### What the task requires
Within the entries below, find the portion that opens with the line containing "is the response." and closes with the line containing "number of workers.". Retype that portion exactly and only.

### Data
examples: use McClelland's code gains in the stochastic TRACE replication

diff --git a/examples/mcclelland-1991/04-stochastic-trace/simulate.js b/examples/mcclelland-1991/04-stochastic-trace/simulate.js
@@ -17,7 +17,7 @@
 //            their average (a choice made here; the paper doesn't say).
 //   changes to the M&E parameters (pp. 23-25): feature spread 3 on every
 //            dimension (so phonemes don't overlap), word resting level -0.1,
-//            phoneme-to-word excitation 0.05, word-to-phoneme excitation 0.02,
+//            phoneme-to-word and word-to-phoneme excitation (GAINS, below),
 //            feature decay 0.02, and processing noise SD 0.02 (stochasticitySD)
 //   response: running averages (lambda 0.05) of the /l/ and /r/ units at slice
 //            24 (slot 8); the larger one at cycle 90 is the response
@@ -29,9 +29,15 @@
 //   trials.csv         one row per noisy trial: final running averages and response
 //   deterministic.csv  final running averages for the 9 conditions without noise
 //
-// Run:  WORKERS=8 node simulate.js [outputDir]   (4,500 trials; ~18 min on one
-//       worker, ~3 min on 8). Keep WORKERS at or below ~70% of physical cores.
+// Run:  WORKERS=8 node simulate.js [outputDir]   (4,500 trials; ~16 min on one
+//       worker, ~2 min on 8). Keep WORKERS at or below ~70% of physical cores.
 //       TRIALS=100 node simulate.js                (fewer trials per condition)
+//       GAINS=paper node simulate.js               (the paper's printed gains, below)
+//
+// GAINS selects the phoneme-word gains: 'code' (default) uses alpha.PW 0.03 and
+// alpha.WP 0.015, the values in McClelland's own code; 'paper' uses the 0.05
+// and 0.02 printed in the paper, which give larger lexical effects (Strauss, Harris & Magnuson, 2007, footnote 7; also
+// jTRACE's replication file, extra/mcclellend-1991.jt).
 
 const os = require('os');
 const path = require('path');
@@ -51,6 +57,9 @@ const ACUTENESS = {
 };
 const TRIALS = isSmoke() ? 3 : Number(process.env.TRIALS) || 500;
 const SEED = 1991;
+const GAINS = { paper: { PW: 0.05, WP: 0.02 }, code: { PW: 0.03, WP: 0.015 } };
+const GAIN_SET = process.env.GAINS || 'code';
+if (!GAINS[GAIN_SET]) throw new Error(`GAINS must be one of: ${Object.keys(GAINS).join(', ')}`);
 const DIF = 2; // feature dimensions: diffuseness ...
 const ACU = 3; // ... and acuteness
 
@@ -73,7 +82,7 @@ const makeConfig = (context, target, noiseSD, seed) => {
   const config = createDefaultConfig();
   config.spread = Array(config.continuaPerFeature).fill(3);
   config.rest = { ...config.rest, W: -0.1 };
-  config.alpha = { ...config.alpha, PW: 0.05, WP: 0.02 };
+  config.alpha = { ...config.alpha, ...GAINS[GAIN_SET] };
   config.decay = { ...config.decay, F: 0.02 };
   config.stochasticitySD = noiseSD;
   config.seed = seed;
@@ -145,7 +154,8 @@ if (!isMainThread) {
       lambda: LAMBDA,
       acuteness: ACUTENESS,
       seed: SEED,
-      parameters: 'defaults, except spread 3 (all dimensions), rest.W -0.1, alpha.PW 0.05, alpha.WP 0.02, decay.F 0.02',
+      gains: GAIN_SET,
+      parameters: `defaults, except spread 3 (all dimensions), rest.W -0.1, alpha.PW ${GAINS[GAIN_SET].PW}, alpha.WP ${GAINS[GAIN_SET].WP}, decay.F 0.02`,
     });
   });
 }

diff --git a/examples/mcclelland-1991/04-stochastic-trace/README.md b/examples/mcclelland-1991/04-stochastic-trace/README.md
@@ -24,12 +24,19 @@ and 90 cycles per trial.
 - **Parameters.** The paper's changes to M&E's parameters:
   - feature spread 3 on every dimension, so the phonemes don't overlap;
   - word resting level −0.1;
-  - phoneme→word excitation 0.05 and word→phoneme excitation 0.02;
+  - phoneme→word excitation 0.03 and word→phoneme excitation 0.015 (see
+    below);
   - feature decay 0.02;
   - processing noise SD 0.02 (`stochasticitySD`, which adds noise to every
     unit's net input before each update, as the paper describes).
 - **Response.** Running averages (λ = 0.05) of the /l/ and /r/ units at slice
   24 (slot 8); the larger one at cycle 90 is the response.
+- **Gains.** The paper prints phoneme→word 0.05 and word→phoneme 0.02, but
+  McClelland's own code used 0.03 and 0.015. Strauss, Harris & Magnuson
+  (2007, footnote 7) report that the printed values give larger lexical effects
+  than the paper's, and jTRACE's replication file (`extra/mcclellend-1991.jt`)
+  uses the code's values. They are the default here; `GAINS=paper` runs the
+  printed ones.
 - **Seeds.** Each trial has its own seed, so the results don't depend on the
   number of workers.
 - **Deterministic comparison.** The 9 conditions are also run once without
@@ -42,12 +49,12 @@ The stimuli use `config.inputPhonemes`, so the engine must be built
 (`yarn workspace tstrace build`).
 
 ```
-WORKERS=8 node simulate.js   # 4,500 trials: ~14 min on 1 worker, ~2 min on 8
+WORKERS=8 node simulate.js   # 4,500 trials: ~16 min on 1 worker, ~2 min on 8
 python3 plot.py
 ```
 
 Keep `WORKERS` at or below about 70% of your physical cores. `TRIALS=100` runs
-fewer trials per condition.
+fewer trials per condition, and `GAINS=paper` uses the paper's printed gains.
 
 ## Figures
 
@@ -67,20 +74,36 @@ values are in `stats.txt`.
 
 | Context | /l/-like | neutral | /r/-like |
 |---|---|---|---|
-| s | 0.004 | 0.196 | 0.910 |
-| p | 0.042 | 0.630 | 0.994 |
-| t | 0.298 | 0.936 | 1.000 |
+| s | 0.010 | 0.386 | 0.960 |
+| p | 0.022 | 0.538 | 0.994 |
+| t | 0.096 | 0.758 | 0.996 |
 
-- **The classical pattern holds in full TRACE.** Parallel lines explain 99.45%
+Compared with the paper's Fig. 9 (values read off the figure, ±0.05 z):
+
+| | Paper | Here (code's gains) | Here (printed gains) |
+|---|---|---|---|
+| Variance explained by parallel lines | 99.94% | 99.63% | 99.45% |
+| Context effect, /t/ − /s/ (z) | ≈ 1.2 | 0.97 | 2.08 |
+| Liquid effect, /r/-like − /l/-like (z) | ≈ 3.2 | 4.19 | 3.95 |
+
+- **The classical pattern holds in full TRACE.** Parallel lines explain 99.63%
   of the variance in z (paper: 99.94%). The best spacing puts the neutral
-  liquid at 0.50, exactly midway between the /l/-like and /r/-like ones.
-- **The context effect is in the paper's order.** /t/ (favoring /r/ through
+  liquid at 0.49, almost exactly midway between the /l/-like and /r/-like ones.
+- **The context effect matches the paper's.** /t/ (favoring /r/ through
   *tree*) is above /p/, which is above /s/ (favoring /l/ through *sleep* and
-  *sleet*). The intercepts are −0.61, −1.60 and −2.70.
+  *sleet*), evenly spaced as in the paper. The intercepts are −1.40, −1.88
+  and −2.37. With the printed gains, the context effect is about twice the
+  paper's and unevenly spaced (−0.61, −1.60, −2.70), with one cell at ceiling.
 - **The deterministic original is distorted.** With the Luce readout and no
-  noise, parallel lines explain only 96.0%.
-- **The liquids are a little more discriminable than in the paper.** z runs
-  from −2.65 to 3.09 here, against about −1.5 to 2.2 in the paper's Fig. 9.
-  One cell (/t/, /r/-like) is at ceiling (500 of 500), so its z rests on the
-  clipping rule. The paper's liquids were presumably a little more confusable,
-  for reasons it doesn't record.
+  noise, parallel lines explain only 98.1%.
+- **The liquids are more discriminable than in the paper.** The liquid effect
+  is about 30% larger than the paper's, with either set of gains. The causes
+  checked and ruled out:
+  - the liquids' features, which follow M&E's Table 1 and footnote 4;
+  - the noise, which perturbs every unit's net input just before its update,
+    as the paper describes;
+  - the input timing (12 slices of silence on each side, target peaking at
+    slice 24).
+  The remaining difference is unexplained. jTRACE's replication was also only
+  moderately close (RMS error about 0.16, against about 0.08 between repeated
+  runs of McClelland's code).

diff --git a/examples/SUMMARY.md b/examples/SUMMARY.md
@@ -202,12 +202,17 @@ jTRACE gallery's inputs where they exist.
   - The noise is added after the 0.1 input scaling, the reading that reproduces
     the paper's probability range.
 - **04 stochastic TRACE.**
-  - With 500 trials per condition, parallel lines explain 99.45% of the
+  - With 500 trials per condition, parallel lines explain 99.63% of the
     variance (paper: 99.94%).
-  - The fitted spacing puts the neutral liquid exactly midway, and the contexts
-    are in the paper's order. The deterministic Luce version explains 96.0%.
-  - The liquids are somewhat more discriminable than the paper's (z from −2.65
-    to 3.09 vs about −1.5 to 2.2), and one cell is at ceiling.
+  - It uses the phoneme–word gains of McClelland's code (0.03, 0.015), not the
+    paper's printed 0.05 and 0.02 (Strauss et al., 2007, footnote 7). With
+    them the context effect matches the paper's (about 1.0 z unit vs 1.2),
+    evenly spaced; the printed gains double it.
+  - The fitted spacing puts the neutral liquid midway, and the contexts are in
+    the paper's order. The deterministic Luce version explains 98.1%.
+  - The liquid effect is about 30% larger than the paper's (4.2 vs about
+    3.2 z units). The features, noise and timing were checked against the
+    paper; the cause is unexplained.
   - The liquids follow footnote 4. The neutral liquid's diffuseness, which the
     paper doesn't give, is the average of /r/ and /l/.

### Response area
   24 (slot 8); the larger one at cycle 90 is the response.
+- **Gains.** The paper prints phoneme→word 0.05 and word→phoneme 0.02, but
+  McClelland's own code used 0.03 and 0.015. Strauss, Harris & Magnuson
+  (2007, footnote 7) report that the printed values give larger lexical effects
+  than the paper's, and jTRACE's replication file (`extra/mcclellend-1991.jt`)
+  uses the code's values. They are the default here; `GAINS=paper` runs the
+  printed ones.
 - **Seeds.** Each trial has its own seed, so the results don't depend on the
   number of workers.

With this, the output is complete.